By the time I got to the Blackheart, people were already milling about, enjoying some breakfast tacos and waiting for Garland Jeffreys to take to the stage. Jeffreys, best known for his 1977 single “Wild In The Streets,” was one of the veteran performers playing the festival this year, and like a lot of folks who’ve been playing for that long, he’s got a lot of stories. So it was great that his front porch performance was as much about him telling stories and reminiscing as it was about the music.

Between songs, Jeffreys told stories about growing up in Brooklyn, going to PS72, basketball, his father and grandfather (aka Daddy Ray and Shorty Boulder), and of course, his best friend, the late Lou Reed. (“Lovely guy.
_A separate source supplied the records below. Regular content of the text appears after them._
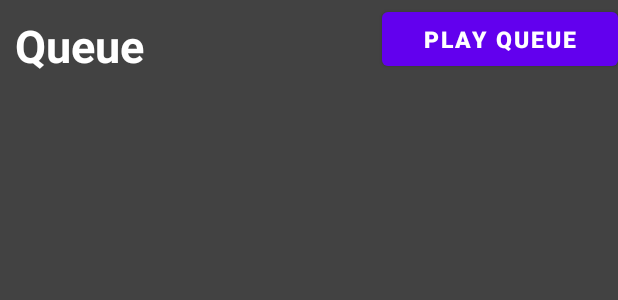
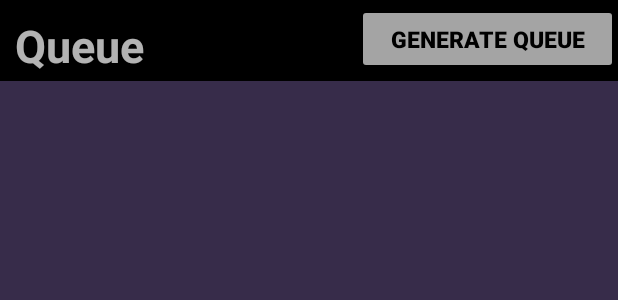
Before and after one commit to d-friendly/MusicTags, an Android app: the layout fragment_queue.xml on its own in the app's theme, with its tools: preview values and no code run, on a phone screen of 412 x 824 dp. Shown: the top 300 px of the screen. Run offline under Robolectric (Android 15) with nearby library versions, the phone set to English and light mode, and no system bars.

Commit message:
Graphical Changes. Choose a more consistent theme

```diff
--- a/app/src/main/AndroidManifest.xml
+++ b/app/src/main/AndroidManifest.xml
@@ -12,7 +12,7 @@
         android:label="@string/app_name"
         android:roundIcon="@mipmap/ic_launcher_round"
         android:supportsRtl="true"
-        android:theme="@style/Theme.MusicTags">
+        android:theme="@style/Theme.AppCompat.NoActionBar">
         <activity
             android:name=".MainActivity"
             android:exported="true">
--- a/app/src/main/res/layout/activity_main.xml
+++ b/app/src/main/res/layout/activity_main.xml
@@ -17,8 +17,7 @@
         android:layout_height="wrap_content"
         android:id="@+id/bottomnav"
         android:layout_alignParentBottom="true"
-        android:background="?android:attr/windowBackground"
-
+        android:background="#753D2A60"
         app:menu="@menu/menu" />
 
 </RelativeLayout>
--- a/app/src/main/res/layout/custom_queue_layout.xml
+++ b/app/src/main/res/layout/custom_queue_layout.xml
@@ -5,7 +5,8 @@
     android:layout_width="match_parent"
     android:layout_height="match_parent"
     android:orientation="horizontal"
-    android:weightSum="7">
+    android:weightSum="7"
+    >
 
 
     <ImageView
--- a/app/src/main/res/layout/fragment_queue.xml
+++ b/app/src/main/res/layout/fragment_queue.xml
@@ -6,59 +6,61 @@
     android:layout_height="match_parent"
     android:layout_gravity="center"
     android:orientation="vertical"
-    android:background="@color/cardview_dark_background"
     tools:context=".QueueFragment">
-    <!-- android:background="@color/white" -->
+
 
     <LinearLayout
         android:layout_width="match_parent"
         android:layout_height="wrap_content"
         android:layout_weight="1"
+        android:background="@color/black"
+
 
         >
+
         <TextView
             android:layout_width="wrap_content"
             android:layout_height="wrap_content"
             android:layout_marginLeft="10dp"
             android:layout_marginTop="10dp"
-            android:layout_marginBottom="5dp"
+            android:layout_weight="7"
+            android:text="Queue"
+            android:textSize="30dp"
             android:textStyle="bold"
-            android:textSize="30dp"
-            android:text="Queue"
-            android:textColor="@color/white"
-            android:layout_weight="7"
-            />
+            android:layout_marginBottom="7dp"/>
 
 
         <Button
             android:id="@+id/button"
             android:layout_width="wrap_content"
             android:layout_height="wrap_content"
-            android:text="Play Queue"
+            android:layout_marginBottom="7dp"
+            android:layout_weight="1"
+            android:backgroundTint="#A4FFFFFF"
+            android:onClick="playLocalQueue"
+            android:text="Generate Queue"
+            android:textColor="@color/black"
             android:textSize="15dp"
-            android:textStyle="bold"
-            android:layout_weight="1"
-            android:onClick="playLocalQueue"
-            />
+            android:textStyle="bold" />
     </LinearLayout>
 
     <ScrollView
         android:id="@+id/scrolView"
         android:layout_width="match_parent"
         android:layout_height="match_parent"
-        android:fillViewport="true"
-        android:layout_weight="12">
+        android:layout_weight="12"
+        android:fillViewport="true">
 
         <ListView
             android:id="@+id/listView"
             android:layout_width="match_parent"
-            android:layout_height="wrap_content" >
+            android:layout_height="wrap_content"
+            android:background="#8A3D2A60"
+            >
 
 
         </ListView>
     </ScrollView>
 
 
-
-
 </LinearLayout>
```
Also changed, not shown: app/src/main/java/com/example/musictags/SearchFragment.java (+4 -5 lines), app/src/main/res/layout/fragment_home.xml (+33 -38 lines), app/src/main/res/layout/fragment_search.xml (+7 -3 lines).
I know his reputation’s not so good, but fuck reputation.”) He followed that up with a great version of The Velvet underground’s “Waiting For The Man” and later played a cover of The Beatles’ “Help” wherein he convinced the crowd to all sing along with the high part. Of course, he also played his own stuff, showcasing a few numbers from his latest 14 Steps to Harlem. And when he was done, he simply ended it of by saying, “And that’s it, that’s the show.” And then I went back to my hotel for a bit, because I got up way too early. It was worth it though.